Exercise description: What is the number of lines in this data that contain the word "sophia"? Give the number alone.

Input records:
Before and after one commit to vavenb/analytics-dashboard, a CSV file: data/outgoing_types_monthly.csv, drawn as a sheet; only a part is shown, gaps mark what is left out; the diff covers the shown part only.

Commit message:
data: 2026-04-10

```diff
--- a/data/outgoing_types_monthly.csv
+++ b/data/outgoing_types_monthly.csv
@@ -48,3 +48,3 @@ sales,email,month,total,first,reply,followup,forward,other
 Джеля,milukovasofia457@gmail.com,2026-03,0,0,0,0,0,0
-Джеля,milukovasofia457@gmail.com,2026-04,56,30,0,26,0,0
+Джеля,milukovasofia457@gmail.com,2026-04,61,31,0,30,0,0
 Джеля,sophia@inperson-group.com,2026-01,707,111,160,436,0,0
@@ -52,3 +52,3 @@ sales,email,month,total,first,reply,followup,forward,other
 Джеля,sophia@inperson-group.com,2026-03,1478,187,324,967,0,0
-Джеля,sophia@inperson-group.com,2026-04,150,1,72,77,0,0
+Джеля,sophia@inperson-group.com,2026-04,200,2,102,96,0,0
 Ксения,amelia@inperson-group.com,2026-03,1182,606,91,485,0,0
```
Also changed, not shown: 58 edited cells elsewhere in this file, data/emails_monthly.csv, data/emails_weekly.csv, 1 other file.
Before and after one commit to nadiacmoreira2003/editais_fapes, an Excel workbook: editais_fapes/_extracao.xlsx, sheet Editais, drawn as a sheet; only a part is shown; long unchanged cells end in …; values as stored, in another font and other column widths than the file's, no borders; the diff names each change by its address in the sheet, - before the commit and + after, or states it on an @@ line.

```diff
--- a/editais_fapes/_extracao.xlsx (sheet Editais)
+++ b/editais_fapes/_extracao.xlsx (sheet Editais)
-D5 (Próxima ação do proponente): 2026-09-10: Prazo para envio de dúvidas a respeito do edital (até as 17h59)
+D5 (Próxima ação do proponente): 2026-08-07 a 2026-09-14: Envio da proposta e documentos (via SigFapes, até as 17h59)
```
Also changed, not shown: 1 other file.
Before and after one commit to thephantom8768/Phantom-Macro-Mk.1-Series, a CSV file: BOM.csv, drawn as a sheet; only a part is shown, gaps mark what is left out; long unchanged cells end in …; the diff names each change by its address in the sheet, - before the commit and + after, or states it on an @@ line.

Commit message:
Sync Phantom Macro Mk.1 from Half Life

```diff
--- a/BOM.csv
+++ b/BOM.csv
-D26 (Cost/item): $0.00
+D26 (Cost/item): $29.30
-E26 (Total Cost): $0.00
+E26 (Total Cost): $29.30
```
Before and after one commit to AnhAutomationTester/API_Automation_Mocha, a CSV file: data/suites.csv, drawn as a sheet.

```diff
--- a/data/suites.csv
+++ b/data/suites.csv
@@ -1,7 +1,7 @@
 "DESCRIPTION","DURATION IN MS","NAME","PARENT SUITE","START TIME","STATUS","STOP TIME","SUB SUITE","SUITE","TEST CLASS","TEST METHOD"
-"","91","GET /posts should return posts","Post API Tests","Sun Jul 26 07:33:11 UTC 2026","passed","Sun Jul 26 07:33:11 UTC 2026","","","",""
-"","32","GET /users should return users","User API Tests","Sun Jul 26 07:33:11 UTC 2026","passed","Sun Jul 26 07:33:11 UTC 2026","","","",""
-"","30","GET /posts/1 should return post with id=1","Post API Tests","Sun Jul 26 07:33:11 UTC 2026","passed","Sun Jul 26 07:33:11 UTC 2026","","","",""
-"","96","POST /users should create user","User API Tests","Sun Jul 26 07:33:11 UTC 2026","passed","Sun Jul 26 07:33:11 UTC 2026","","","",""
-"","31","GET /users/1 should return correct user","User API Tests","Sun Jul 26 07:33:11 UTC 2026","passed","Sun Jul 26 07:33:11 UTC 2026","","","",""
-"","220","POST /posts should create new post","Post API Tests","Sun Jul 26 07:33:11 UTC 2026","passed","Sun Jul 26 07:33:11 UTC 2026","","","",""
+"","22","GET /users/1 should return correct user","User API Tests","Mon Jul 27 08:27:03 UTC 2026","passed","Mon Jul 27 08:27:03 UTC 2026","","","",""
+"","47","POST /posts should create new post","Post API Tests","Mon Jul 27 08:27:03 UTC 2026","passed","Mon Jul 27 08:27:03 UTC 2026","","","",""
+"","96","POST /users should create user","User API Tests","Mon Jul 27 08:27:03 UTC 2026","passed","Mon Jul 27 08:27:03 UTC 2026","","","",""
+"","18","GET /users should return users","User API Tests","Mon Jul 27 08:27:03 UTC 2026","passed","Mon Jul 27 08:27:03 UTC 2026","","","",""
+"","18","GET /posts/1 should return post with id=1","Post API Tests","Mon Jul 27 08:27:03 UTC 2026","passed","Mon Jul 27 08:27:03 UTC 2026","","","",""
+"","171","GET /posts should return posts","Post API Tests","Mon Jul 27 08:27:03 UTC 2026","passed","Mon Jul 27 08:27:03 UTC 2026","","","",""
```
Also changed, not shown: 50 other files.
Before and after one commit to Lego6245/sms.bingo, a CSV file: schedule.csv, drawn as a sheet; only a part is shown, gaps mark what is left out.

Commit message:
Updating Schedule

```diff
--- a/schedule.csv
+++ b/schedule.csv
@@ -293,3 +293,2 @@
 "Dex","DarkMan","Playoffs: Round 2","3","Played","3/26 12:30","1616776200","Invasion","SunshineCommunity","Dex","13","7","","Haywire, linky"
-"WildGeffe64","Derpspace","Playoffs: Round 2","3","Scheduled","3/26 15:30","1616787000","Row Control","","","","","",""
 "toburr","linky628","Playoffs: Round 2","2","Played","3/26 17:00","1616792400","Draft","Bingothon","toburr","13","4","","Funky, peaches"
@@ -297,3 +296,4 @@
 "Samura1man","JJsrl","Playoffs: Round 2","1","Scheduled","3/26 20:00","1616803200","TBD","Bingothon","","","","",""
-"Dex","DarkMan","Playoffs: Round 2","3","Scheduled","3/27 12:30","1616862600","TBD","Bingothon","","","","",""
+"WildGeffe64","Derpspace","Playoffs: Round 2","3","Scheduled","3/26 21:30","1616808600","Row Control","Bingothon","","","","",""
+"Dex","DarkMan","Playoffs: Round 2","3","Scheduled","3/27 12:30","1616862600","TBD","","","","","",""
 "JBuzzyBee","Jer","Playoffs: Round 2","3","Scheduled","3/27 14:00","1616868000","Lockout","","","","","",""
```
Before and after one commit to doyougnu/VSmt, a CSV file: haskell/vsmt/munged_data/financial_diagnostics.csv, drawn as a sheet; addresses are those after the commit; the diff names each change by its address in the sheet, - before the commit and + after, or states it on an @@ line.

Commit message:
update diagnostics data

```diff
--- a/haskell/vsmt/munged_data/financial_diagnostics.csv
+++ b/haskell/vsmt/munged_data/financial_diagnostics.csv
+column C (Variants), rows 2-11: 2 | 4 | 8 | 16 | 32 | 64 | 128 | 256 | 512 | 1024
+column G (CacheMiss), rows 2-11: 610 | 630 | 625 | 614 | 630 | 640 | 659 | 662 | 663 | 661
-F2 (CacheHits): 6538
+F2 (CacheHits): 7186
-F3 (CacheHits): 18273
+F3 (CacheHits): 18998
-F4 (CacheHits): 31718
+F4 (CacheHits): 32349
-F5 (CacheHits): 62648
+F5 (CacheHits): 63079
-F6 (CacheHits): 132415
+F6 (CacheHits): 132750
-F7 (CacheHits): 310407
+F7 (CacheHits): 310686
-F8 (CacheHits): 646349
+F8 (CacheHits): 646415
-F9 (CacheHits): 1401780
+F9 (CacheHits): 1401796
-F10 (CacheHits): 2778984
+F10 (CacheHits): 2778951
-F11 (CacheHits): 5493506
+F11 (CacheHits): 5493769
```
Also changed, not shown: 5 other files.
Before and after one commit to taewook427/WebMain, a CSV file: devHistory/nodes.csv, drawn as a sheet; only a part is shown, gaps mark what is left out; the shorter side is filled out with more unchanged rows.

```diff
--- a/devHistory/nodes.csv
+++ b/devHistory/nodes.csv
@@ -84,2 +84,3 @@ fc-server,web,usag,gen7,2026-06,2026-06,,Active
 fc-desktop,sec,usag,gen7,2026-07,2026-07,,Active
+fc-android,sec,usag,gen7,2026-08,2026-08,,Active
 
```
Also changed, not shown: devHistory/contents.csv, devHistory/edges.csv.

Response to the exercise: 4